More than four years after he was acquitted on charges relating to misleading investors, a former Enron Broadband executive is free from criminal charges.
It was a long haul.
A jury found Scott Yeager not guilty of various counts of securities fraud and the judge declared a mistrial on insider trading and money laundering counts for which the jury could not reach a decision.
When the prosecutors sought to retry Yeager on some of the mistried counts, Yeager argued on interlocutory appeal that in acquitting him of securities fraud, the jury “necessarily found that he did not have insider information.” The 5th Circuit disagreed and Yeager appealed to the Supreme Court.
The Supreme Court ruled in June that double jeopardy forbids retrial when the jury acquits the defendant on some counts, even if it fails to reach a decision on other counts, when the essential elements of the hung counts must have been addressed for the jury to reach an acquittal. (Oyez has a breakdown of the case and the Court’s opinion.)
Based on the Supreme Court’s remand, the 5th Circuit denied a request for supplemental briefing and ordered the lower court to enter judgments of acquittal on all aspects of the original indictment. (Opinion below.)
Houston Chronicle: [Yeager’s lawyer Tony] Canales said that the Enron Task Force prosecutors overcharged these cases more than six years ago and no one in the Justice Department since has had the necessary nerve to admit that. He said instead the government is still planning to retry one of Yeager’s codefendants and several men accused of fraud in a alleged scheme involving a Nigerian barge scheme.
A former U.S. Attorney in Houston, Canales said public pressure like that from TV personality Lou Dobbs, who counted the days until Enron executives were indicted, sometimes keeps prosecutors from doing the right thing.”
“They lost Andersen, they lost the broadband cases, they lost the barge cases. Nobody there is willing to say enough is enough,” Canales said, referring to past Enron-related trials.
This final nail in the coffin for the Yeager prosecution comes just a week after the Supreme Court agreed to hear the appeal of former Enron executive Jeff Skilling.

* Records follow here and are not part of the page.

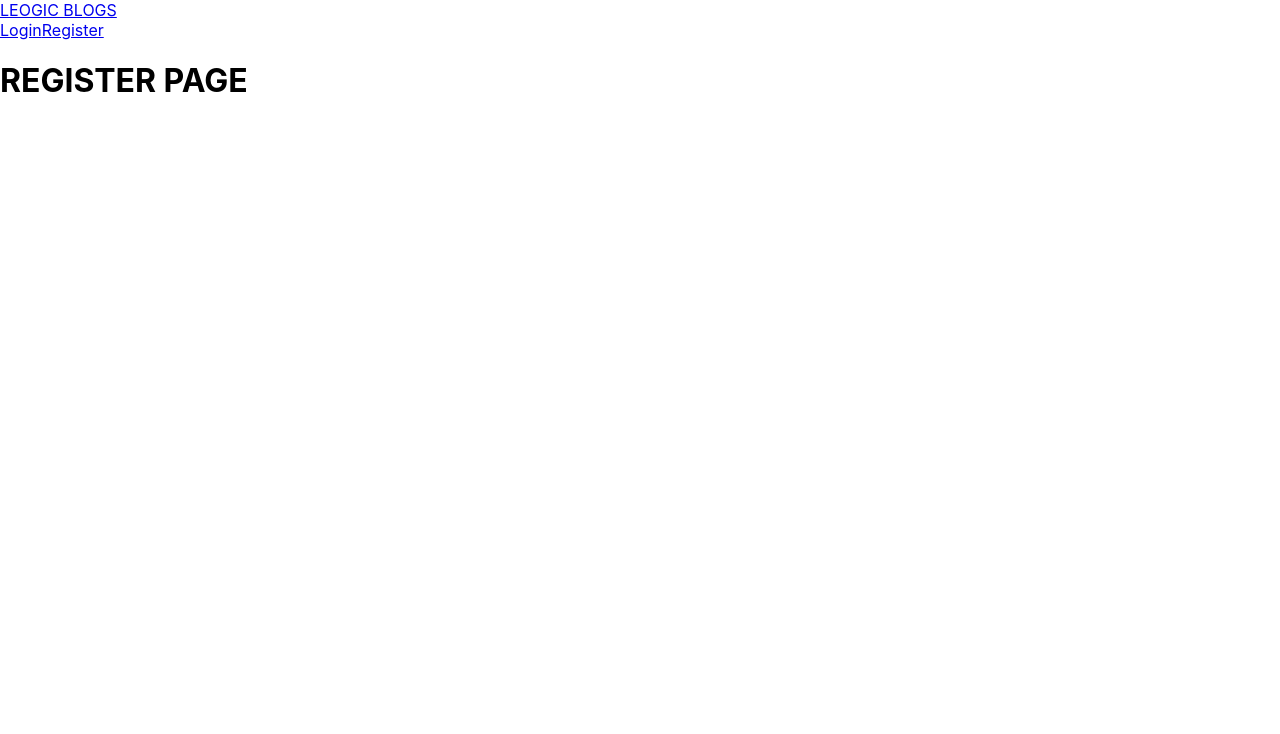
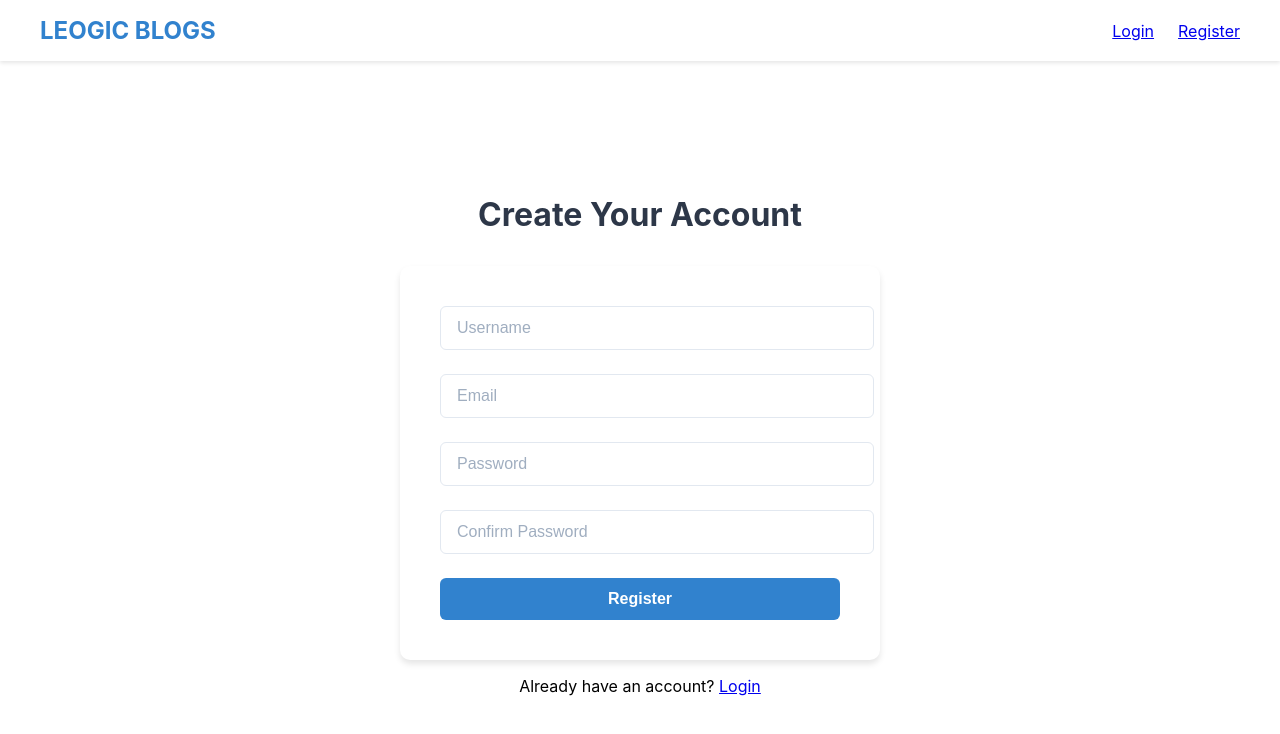
Before and after one commit to LeogicTanzania/BLOG-PLATFORM, a React (Create React App) app in the folder front-end/: page /register in a window 1280 px wide. Shown: the top 734 px of the page. Built offline with nearby package versions, Linux system fonts and the light colour scheme; no server answers.

Commit message:
STYLING
- Added styling for Header component
- Added styling for Login & Register page
- Created component for registering user

```diff
--- a/front-end/src/App.css
+++ b/front-end/src/App.css
@@ -0,0 +1,180 @@
+/* ===== HEADER STYLES ===== */
+.header {
+  background-color: #ffffff;
+  box-shadow: 0 2px 4px rgba(0, 0, 0, 0.1);
+  position: sticky;
+  top: 0;
+  z-index: 100;
+}
+
+.nav {
+  display: flex;
+  justify-content: space-between;
+  align-items: center;
+  padding: 1rem 2rem;
+  max-width: 1200px;
+  margin: 0 auto;
+}
+
+.nav-logo {
+  font-size: 1.5rem;
+  font-weight: 700;
+  color: #3182ce;
+  text-decoration: none;
+}
+
+.nav-links {
+  display: flex;
+  gap: 1.5rem;
+  align-items: center;
+}
+
+.nav-link {
+  color: #4a5568;
+  text-decoration: none;
+  font-weight: 500;
+  transition: color 0.2s;
+}
+
+.nav-link:hover {
+  color: #3182ce;
+}
+
+.nav-button {
+  background-color: #3182ce;
+  color: white;
+  border: none;
+  padding: 0.5rem 1rem;
+  border-radius: 4px;
+  cursor: pointer;
+  font-weight: 500;
+  transition: background-color 0.2s;
+}
+
+.nav-button:hover {
+  background-color: #2c5282;
+}
+
+/* ===== RESPONSIVE DESIGN ===== */
+@media (max-width: 768px) {
+  .nav {
+    padding: 1rem;
+    flex-direction: column;
+    gap: 1rem;
+  }
+
+  .nav-links {
+    width: 100%;
+    justify-content: space-around;
+  }
+}
+
+/* ===== LOGIN/REGISTER PAGE ===== */
+.login-register-container {
+  display: flex;
+  flex-direction: column;
+  align-items: center;
+  justify-content: center;
+  min-height: calc(100vh - 100px);
+  padding: 2rem;
+}
+
+.login-register-title {
+  font-size: 2rem;
+  color: #2d3748;
+  margin-bottom: 2rem;
+  text-align: center;
+}
+
+.login-register-form {
+  width: 100%;
+  max-width: 400px;
+  background: white;
+  padding: 2.5rem;
+  border-radius: 10px;
+  box-shadow: 0 4px 6px rgba(0, 0, 0, 0.1);
+}
+
+.form-group {
+  margin-bottom: 1.5rem;
+}
+
+.form-input {
+  width: 100%;
+  padding: 0.75rem 1rem;
+  font-size: 1rem;
+  border: 1px solid #e2e8f0;
+  border-radius: 6px;
+  transition: all 0.3s;
+}
+
+.form-input:focus {
+  outline: none;
+  border-color: #3182ce;
+  box-shadow: 0 0 0 3px rgba(49, 130, 206, 0.2);
+}
+
+.form-input::placeholder {
+  color: #a0aec0;
+}
+
+.login-register-button {
+  width: 100%;
+  padding: 0.75rem;
+  background-color: #3182ce;
+  color: white;
+  border: none;
+  border-radius: 6px;
+  font-size: 1rem;
+  font-weight: 600;
+  cursor: pointer;
+  transition: all 0.3s;
+}
+
+.login-register-button:hover {
+  background-color: #2c5282;
+  transform: translateY(-2px);
+}
+
+.login-register-button:active {
+  transform: translateY(0);
+}
+
+/* Error states */
+.input-error {
+  border-color: #e53e3e;
+}
+
+.error-message {
+  color: #e53e3e;
+  font-size: 0.875rem;
+  margin-top: 0.25rem;
+}
+
+/* Link to register */
+.register-link {
+  text-align: center;
+  margin-top: 1.5rem;
+  color: #4a5568;
+}
+
+.register-link a {
+  color: #3182ce;
+  text-decoration: none;
+  font-weight: 500;
+}
+
+.register-link a:hover {
+  text-decoration: underline;
+}
+
+/* Responsive design */
+@media (max-width: 480px) {
+  .login-register-form {
+    padding: 1.5rem;
+  }
+
+  .login-register-title {
+    font-size: 1.5rem;
+  }
+}
--- a/front-end/src/pages/Login.jsx
+++ b/front-end/src/pages/Login.jsx
@@ -3,7 +3,11 @@ import { useAuth } from "../context/AuthContext"; // For accessing authenticatio
 
 // Login component
 export default function Login() {
-  const { register, handleSubmit } = useForm();
+  const {
+    register,
+    handleSubmit,
+    formState: { errors },
+  } = useForm();
 
   const { login } = useAuth();
 
@@ -16,26 +20,54 @@ export default function Login() {
   };
 
   return (
-    <>
-      <h1>LOGIN PAGE</h1>
-
-      <form onSubmit={handleSubmit(onSubmit)}>
+    <div className="login-register-container">
+      <h1 className="login-register-title">Login Your Account</h1>
+      <form className="login-register-form" onSubmit={handleSubmit(onSubmit)}>
+        <div className="form-group">
           <input
+            className={`form-input ${errors.email ? "input-error" : ""}`}
             // This creates input field named 'email' makes it required & lets react-hook-form manage its value, validation & events automatically
-          {...register("email", { required: true })}
+            {...register("email", {
+              required: true,
+              pattern: {
+                value: /^[A-Z0-9._%+-]+@[A-Z0-9.-]+\.[A-Z]{2,}$/i,
+                message: "Invalid email address",
+              },
+            })}
             type="email"
             placeholder="Email"
           />
+          {errors.email && (
+            <p className="error-message">{errors.email.message}</p>
+          )}
+        </div>
 
+        <div className="form-group">
           <input
+            className={`form-input ${errors.password ? "input-error" : ""}`}
             // This creates input field named 'password' makes it required & lets react-hook-form manage its value, validation & events automatically
-          {...register("password", { required: true })}
+            {...register("password", {
+              required: "Password is required",
+              minLength: {
+                value: 6,
+                message: "Password must be at least 6 characters",
+              },
+            })}
             type="password"
             placeholder="Password"
           />
+          {errors.password && (
+            <p className="error-message">{errors.password.message}</p>
+          )}
+        </div>
 
-        <button type="submit">Login</button>
+        <button type="submit" className="login-register-button">
+          Login
+        </button>
       </form>
-    </>
+      <p className="login-link">
+        Don't have an account? <a href="/register">Create Account</a>
+      </p>
+    </div>
   );
 }
--- a/front-end/src/pages/Register.jsx
+++ b/front-end/src/pages/Register.jsx
@@ -1,7 +1,114 @@
+import { useForm } from "react-hook-form";
+import { useAuth } from "../context/AuthContext";
+import { useNavigate } from "react-router-dom";
+
 export default function Register() {
+  const {
+    register,
+    handleSubmit,
+    watch,
+    formState: { errors },
+  } = useForm();
+  const { register: registerUser } = useAuth();
+  const navigate = useNavigate();
+
+  const onSubmit = async ({ username, email, password }) => {
+    try {
+      await registerUser(username, email, password);
+      navigate("/"); // Redirect to home after successful registration
+    } catch (error) {
+      console.error("Registration Failed:", error);
+    }
+  };
+
   return (
-    <>
-      <h1>REGISTER PAGE</h1>
-    </>
+    <div className="login-register-container">
+      <h1 className="login-register-title">Create Your Account</h1>
+
+      <form className="login-register-form" onSubmit={handleSubmit(onSubmit)}>
+        <div className="form-group">
+          <input
+            className={`form-input ${errors.username ? "input-error" : ""}`}
+            {...register("username", {
+              required: "Username is required",
+              minLength: {
+                value: 4,
+                message: "Username must be at least 4 characters",
+              },
+              maxLength: {
+                value: 20,
+                message: "Username cannot exceed 20 characters",
+              },
+            })}
+            type="text"
+            placeholder="Username"
+          />
+          {errors.username && (
+            <p className="error-message">{errors.username.message}</p>
+          )}
+        </div>
+
+        <div className="form-group">
+          <input
+            className={`form-input ${errors.email ? "input-error" : ""}`}
+            {...register("email", {
+              required: "Email is required",
+              pattern: {
+                value: /^[A-Z0-9._%+-]+@[A-Z0-9.-]+\.[A-Z]{2,}$/i,
+                message: "Invalid email address",
+              },
+            })}
+            type="email"
+            placeholder="Email"
+          />
+          {errors.email && (
+            <p className="error-message">{errors.email.message}</p>
+          )}
+        </div>
+
+        <div className="form-group">
+          <input
+            className={`form-input ${errors.password ? "input-error" : ""}`}
+            {...register("password", {
+              required: "Password is required",
+              minLength: {
+                value: 6,
+                message: "Password must be at least 6 characters",
+              },
+            })}
+            type="password"
+            placeholder="Password"
+          />
+          {errors.password && (
+            <p className="error-message">{errors.password.message}</p>
+          )}
+        </div>
+
+        <div className="form-group">
+          <input
+            className={`form-input ${
+              errors.confirmPassword ? "input-error" : ""
+            }`}
+            {...register("confirmPassword", {
+              required: "Please confirm your password",
+              validate: (value) =>
+                value === watch("password") || "Passwords don't match",
+            })}
+            type="password"
+            placeholder="Confirm Password"
+          />
+          {errors.confirmPassword && (
+            <p className="error-message">{errors.confirmPassword.message}</p>
+          )}
+        </div>
+
+        <button type="submit" className="login-register-button">
+          Register
+        </button>
+      </form>
+      <p className="login-link">
+        Already have an account? <a href="/login">Login</a>
+      </p>
+    </div>
   );
 }
```
Lines whose indentation alone changed are shown as unchanged.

NOW WATCH: Briefing videos
Business Insider Emails & Alerts
Site highlights each day to your inbox.